• _TASK STATEMENT_:
Below is a set of records; restate each one word for word.

Stored dataset items:
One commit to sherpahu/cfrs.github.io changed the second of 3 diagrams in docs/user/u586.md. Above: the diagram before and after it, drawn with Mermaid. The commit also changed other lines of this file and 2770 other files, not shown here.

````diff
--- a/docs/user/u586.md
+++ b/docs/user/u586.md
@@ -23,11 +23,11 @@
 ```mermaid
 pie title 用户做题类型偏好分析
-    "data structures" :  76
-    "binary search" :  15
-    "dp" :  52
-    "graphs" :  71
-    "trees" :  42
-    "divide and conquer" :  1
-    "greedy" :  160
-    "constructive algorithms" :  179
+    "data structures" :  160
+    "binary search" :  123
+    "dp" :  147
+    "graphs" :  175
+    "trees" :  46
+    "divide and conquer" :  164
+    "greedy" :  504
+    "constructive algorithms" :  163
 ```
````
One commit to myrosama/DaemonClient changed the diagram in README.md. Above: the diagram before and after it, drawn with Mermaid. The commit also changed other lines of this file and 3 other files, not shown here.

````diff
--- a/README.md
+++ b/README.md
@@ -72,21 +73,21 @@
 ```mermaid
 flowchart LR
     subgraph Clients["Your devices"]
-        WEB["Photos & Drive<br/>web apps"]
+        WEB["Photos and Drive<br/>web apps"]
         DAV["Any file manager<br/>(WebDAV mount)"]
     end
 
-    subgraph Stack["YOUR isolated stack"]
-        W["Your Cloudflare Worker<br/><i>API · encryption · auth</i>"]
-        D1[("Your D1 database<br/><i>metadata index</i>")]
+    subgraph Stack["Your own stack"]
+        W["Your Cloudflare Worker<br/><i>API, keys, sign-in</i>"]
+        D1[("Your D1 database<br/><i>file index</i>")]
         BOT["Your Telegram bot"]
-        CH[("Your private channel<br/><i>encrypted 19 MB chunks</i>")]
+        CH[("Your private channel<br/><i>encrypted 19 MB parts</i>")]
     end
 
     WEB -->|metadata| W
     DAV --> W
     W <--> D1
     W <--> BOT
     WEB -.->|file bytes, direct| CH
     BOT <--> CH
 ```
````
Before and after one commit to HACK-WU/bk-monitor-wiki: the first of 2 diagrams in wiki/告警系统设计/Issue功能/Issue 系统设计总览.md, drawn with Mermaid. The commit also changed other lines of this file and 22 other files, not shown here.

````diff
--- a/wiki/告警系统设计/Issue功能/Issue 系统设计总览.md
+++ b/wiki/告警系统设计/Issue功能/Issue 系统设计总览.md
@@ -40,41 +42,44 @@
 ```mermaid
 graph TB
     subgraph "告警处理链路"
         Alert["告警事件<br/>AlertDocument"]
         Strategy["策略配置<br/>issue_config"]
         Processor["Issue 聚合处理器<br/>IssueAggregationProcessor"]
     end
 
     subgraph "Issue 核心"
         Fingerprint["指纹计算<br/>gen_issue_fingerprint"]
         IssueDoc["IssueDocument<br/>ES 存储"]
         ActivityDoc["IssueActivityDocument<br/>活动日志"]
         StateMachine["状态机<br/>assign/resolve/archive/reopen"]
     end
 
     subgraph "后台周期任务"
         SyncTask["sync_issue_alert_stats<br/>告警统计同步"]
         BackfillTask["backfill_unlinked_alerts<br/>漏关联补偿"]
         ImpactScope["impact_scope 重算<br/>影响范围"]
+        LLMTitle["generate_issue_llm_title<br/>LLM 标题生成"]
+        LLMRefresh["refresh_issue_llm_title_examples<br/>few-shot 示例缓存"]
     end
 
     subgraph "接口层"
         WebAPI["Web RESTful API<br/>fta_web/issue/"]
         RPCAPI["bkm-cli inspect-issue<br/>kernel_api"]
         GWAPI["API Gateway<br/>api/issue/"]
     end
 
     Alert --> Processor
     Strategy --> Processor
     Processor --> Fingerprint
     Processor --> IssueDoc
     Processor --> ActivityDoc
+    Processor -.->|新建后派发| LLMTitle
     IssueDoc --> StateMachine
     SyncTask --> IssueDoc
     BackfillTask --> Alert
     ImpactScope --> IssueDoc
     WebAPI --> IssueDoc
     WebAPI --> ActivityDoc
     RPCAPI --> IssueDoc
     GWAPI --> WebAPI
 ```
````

• _OUTPUT OF THE TASK_:
One commit to sherpahu/cfrs.github.io changed the second of 3 diagrams in docs/user/u586.md. Above: the diagram before and after it, drawn with Mermaid. The commit also changed other lines of this file and 2770 other files, not shown here.

````diff
--- a/docs/user/u586.md
+++ b/docs/user/u586.md
@@ -23,11 +23,11 @@
 ```mermaid
 pie title 用户做题类型偏好分析
-    "data structures" :  76
-    "binary search" :  15
-    "dp" :  52
-    "graphs" :  71
-    "trees" :  42
-    "divide and conquer" :  1
-    "greedy" :  160
-    "constructive algorithms" :  179
+    "data structures" :  160
+    "binary search" :  123
+    "dp" :  147
+    "graphs" :  175
+    "trees" :  46
+    "divide and conquer" :  164
+    "greedy" :  504
+    "constructive algorithms" :  163
 ```
````
One commit to myrosama/DaemonClient changed the diagram in README.md. Above: the diagram before and after it, drawn with Mermaid. The commit also changed other lines of this file and 3 other files, not shown here.

````diff
--- a/README.md
+++ b/README.md
@@ -72,21 +73,21 @@
 ```mermaid
 flowchart LR
     subgraph Clients["Your devices"]
-        WEB["Photos & Drive<br/>web apps"]
+        WEB["Photos and Drive<br/>web apps"]
         DAV["Any file manager<br/>(WebDAV mount)"]
     end
 
-    subgraph Stack["YOUR isolated stack"]
-        W["Your Cloudflare Worker<br/><i>API · encryption · auth</i>"]
-        D1[("Your D1 database<br/><i>metadata index</i>")]
+    subgraph Stack["Your own stack"]
+        W["Your Cloudflare Worker<br/><i>API, keys, sign-in</i>"]
+        D1[("Your D1 database<br/><i>file index</i>")]
         BOT["Your Telegram bot"]
-        CH[("Your private channel<br/><i>encrypted 19 MB chunks</i>")]
+        CH[("Your private channel<br/><i>encrypted 19 MB parts</i>")]
     end
 
     WEB -->|metadata| W
     DAV --> W
     W <--> D1
     W <--> BOT
     WEB -.->|file bytes, direct| CH
     BOT <--> CH
 ```
````
Before and after one commit to HACK-WU/bk-monitor-wiki: the first of 2 diagrams in wiki/告警系统设计/Issue功能/Issue 系统设计总览.md, drawn with Mermaid. The commit also changed other lines of this file and 22 other files, not shown here.

````diff
--- a/wiki/告警系统设计/Issue功能/Issue 系统设计总览.md
+++ b/wiki/告警系统设计/Issue功能/Issue 系统设计总览.md
@@ -40,41 +42,44 @@
 ```mermaid
 graph TB
     subgraph "告警处理链路"
         Alert["告警事件<br/>AlertDocument"]
         Strategy["策略配置<br/>issue_config"]
         Processor["Issue 聚合处理器<br/>IssueAggregationProcessor"]
     end
 
     subgraph "Issue 核心"
         Fingerprint["指纹计算<br/>gen_issue_fingerprint"]
         IssueDoc["IssueDocument<br/>ES 存储"]
         ActivityDoc["IssueActivityDocument<br/>活动日志"]
         StateMachine["状态机<br/>assign/resolve/archive/reopen"]
     end
 
     subgraph "后台周期任务"
         SyncTask["sync_issue_alert_stats<br/>告警统计同步"]
         BackfillTask["backfill_unlinked_alerts<br/>漏关联补偿"]
         ImpactScope["impact_scope 重算<br/>影响范围"]
+        LLMTitle["generate_issue_llm_title<br/>LLM 标题生成"]
+        LLMRefresh["refresh_issue_llm_title_examples<br/>few-shot 示例缓存"]
     end
 
     subgraph "接口层"
         WebAPI["Web RESTful API<br/>fta_web/issue/"]
         RPCAPI["bkm-cli inspect-issue<br/>kernel_api"]
         GWAPI["API Gateway<br/>api/issue/"]
     end
 
     Alert --> Processor
     Strategy --> Processor
     Processor --> Fingerprint
     Processor --> IssueDoc
     Processor --> ActivityDoc
+    Processor -.->|新建后派发| LLMTitle
     IssueDoc --> StateMachine
     SyncTask --> IssueDoc
     BackfillTask --> Alert
     ImpactScope --> IssueDoc
     WebAPI --> IssueDoc
     WebAPI --> ActivityDoc
     RPCAPI --> IssueDoc
     GWAPI --> WebAPI
 ```
````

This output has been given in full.